CFOM’s International Director William Horsley has played a central role in international efforts to ensure that journalists in the 56 countries of the Commonwealth enjoy effective legal protection to carry out their work in accordance with the organisation’s fundamental political principles as well as international norms and standards. UNESCO’s Observatory of Killed Journalists shows that the rate of impunity related to fatal attacks on journalists in Commonwealth states is 96 percent, much higher than the overall rate in the rest of the world. In 2022 Commonwealth Law Ministers for the first time adopted a set of principles on the role of the media in good governance.
But Commonwealth states have not yet made commitments to implement the Principles in practice. William co-chaired the Working Group of concerned civil society organisations which brought the issue to public attention in 2018. He is an Executive Board member of the Commonwealth Journalists Association and a Senior Fellow of the Institute of Commonwealth Studies at London University. He writes for The Round Table: The Commonwealth Journal of International Affairs. You can find out more about William’s actions in this area and read his posts on his International Director’s Column.
The Commonwealth and Challenges to Media Freedom Conference
On 4-5 April 2017, CFOM’s International Director William Horsley (pictured right) took part in the Institute of Commonwealth Studies conference, ‘The Commonwealth and Challenges to Media Freedom’. William was part of panel one: ‘New Policy Directions in Media and Governance across Commonwealth Countries’. His speech, entitled ‘The most fundamental threat to human rights?
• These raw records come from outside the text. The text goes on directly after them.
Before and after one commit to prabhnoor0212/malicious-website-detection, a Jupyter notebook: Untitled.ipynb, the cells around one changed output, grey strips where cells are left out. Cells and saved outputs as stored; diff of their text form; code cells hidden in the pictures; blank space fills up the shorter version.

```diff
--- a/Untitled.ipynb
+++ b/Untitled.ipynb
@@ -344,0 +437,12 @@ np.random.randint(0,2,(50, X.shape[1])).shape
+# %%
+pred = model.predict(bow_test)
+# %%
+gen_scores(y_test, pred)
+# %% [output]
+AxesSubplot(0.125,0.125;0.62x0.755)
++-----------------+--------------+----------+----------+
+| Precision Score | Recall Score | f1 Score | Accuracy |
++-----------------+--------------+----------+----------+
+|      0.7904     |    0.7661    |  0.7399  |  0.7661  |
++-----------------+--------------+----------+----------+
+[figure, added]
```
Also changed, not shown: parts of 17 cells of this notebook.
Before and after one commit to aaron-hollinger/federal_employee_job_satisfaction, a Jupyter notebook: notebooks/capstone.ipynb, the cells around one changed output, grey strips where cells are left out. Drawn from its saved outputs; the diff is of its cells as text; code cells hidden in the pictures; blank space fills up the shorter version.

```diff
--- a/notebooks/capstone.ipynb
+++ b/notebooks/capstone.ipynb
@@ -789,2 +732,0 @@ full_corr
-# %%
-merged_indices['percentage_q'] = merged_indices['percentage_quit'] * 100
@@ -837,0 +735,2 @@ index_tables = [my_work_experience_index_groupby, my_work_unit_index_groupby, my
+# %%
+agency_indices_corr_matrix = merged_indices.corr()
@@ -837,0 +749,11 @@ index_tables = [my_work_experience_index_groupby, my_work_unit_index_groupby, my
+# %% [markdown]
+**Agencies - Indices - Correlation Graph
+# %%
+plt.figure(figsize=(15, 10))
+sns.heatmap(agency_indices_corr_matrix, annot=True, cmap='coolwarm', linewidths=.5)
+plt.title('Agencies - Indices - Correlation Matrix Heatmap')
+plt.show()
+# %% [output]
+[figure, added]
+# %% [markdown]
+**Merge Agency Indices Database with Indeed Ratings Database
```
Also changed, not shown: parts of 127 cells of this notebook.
Challenges to Media Freedom across the Commonwealth’ focuses on two key changes that confronted journalists since 2000. The first, their loss of perceived neutrality and the second, the growing, deliberate targeting by governments and other actors to intimidate and influence reporter’s. William noted that the Commonwealth had been particularly absence from the debate concerning the increasing number of attacks on journalists and issues of media freedom.
William noted that the silence from the Commonwealth was in direct contrast with the role that UN agencies and NGOs play, citing the UN Action Plan on the Safety of Journalists and the Issue of Impunity (UNPA) as an example of this. He emphasised a need for new policy directions, stating that this could be done by the Commonwealth through partnering the UNPA and reforming colonial era laws. Read more about the event here and William’s presentation here.
Image Credit: Institute of Commonwealth Studies
The Commonwealth and media freedom: Where do we stand? WEBINAR
Above image: William Horsley. Below image: Jackie Harrison
CFOM members William Horsley and Professor Jackie Harrison took part in a discussion held online on the 27 April 2022 with the theme of ‘The Commonwealth and Media Freedom: Where Do We Stand?’. The discussion was held to mark the 10th Anniversary of the UNPA, which CFOM has also been involved in through leading the academic consultation. The webinar was hosted by the Institute of Commonwealth Studies and CFOM. Zaffar Abbas, the Editor of Dawn (Pakistan’s leading English language newspaper) also spoke at the session that was chaired by the Director of the Institute of Commonwealth Studies, Dr Sue Onslow.
Conversation during the session focused on a need for the Commonwealth to tackle the growing trend of attacks on journalism and journalists in its members countries. In particular, it was noted how the Commonwealth had not been particularly involved with the UNPA. There was also discussion concerning how the Commonwealth should exert more influence on its member countries to offer journalists better protection. You can watch the session here and read an overview here.
Is the Commonwealth Working? Conference
On 27 May 2022, CFOM’s International Director, William Horsley, took part in a conference entitled ‘Is the Commonwealth working?’. The event was organised by The Round Table: The Commonwealth Journal of International Affairs and the Institute of Commonwealth Studies. The Commonwealth Foundation and the Commonwealth Association were also partners at the event. William took part in the third panel session focusing on the values of the Commonwealth.
In his speech, William questioned why the Commonwealth has not been involved in debates concerning media freedom. He cited how important it is for them to become involved by reference to how independent journalism is under threat in a number of Commonwealth countries. More can be read on William’s involvement alongside a recording of the event here.